● Directions for this task: Select and copy out every line in the records containing "shown".

● Entries provided:
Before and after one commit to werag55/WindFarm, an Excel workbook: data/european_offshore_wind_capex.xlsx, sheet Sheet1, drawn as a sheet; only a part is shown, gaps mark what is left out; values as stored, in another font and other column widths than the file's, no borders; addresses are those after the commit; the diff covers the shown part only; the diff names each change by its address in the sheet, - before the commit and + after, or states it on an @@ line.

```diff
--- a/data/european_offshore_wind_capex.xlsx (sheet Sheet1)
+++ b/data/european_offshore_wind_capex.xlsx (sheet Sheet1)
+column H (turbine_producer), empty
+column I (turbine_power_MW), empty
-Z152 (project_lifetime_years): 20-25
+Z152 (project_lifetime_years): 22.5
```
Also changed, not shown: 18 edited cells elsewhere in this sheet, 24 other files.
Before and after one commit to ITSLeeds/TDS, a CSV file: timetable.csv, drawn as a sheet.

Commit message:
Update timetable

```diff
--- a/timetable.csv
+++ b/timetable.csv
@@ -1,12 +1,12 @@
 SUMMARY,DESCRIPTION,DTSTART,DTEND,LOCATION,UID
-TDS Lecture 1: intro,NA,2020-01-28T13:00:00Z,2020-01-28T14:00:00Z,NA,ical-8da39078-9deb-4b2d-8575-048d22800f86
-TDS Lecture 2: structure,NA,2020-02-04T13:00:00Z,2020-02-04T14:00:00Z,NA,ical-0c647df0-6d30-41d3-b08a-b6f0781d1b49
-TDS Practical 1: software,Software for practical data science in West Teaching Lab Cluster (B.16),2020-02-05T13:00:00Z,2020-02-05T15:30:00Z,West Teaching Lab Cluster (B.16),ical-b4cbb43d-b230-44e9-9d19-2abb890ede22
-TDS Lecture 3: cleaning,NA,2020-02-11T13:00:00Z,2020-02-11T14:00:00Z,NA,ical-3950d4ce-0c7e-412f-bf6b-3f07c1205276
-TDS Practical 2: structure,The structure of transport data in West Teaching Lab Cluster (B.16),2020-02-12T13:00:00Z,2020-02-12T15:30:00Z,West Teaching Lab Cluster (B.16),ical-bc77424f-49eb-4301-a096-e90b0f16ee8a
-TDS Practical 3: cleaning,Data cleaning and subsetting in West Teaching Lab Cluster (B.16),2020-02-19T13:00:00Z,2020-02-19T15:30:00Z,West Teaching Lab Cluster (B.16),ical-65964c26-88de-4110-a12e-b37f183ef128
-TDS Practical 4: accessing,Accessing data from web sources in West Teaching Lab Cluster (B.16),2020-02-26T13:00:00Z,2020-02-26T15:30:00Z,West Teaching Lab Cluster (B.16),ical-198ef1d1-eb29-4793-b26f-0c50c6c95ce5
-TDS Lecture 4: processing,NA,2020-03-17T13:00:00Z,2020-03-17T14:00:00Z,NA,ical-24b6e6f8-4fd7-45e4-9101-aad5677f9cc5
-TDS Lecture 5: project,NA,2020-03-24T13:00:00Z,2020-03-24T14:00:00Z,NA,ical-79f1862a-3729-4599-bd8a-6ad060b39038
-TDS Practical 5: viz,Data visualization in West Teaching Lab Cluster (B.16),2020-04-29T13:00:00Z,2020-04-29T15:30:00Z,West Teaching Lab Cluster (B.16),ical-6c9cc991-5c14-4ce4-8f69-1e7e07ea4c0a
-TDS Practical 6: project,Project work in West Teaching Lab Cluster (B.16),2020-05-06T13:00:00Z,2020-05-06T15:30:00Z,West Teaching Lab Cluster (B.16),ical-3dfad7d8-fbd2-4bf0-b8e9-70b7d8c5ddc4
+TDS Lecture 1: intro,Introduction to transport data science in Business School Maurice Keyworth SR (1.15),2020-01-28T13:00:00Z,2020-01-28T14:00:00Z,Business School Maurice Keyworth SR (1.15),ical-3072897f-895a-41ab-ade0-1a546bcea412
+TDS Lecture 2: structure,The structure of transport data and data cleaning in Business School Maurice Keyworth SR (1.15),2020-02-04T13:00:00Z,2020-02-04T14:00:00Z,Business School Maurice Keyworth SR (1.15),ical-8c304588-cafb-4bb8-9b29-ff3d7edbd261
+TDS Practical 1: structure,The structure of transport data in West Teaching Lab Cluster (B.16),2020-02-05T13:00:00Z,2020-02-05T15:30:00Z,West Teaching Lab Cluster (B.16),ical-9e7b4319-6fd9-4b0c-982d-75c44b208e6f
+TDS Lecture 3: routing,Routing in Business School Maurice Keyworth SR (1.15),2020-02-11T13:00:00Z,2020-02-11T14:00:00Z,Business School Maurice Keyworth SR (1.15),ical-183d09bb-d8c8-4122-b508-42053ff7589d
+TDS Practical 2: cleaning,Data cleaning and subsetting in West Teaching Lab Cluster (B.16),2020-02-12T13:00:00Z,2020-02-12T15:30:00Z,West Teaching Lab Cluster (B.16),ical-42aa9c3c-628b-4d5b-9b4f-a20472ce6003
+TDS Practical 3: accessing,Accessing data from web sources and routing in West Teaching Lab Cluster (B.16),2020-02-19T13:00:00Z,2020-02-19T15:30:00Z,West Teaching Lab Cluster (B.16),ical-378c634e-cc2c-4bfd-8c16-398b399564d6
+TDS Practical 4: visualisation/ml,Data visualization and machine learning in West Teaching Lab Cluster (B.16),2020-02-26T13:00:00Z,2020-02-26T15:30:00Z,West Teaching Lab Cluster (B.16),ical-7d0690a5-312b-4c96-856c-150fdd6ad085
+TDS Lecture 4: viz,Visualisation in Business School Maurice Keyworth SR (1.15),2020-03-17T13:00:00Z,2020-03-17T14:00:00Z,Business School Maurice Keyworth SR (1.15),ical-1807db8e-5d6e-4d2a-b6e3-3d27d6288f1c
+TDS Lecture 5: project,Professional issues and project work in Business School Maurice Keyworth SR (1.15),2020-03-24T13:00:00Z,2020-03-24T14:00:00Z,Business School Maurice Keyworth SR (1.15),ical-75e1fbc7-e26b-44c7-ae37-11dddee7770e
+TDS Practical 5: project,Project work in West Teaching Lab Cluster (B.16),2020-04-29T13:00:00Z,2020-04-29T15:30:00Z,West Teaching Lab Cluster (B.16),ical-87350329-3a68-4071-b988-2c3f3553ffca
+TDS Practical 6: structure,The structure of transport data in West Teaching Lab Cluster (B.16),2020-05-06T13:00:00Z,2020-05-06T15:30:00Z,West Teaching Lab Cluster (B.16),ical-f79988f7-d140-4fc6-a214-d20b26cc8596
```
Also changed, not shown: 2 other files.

● Answer for this exercise:
Before and after one commit to werag55/WindFarm, an Excel workbook: data/european_offshore_wind_capex.xlsx, sheet Sheet1, drawn as a sheet; only a part is shown, gaps mark what is left out; values as stored, in another font and other column widths than the file's, no borders; addresses are those after the commit; the diff covers the shown part only; the diff names each change by its address in the sheet, - before the commit and + after, or states it on an @@ line.
Also changed, not shown: 18 edited cells elsewhere in this sheet, 24 other files.
Also changed, not shown: 2 other files.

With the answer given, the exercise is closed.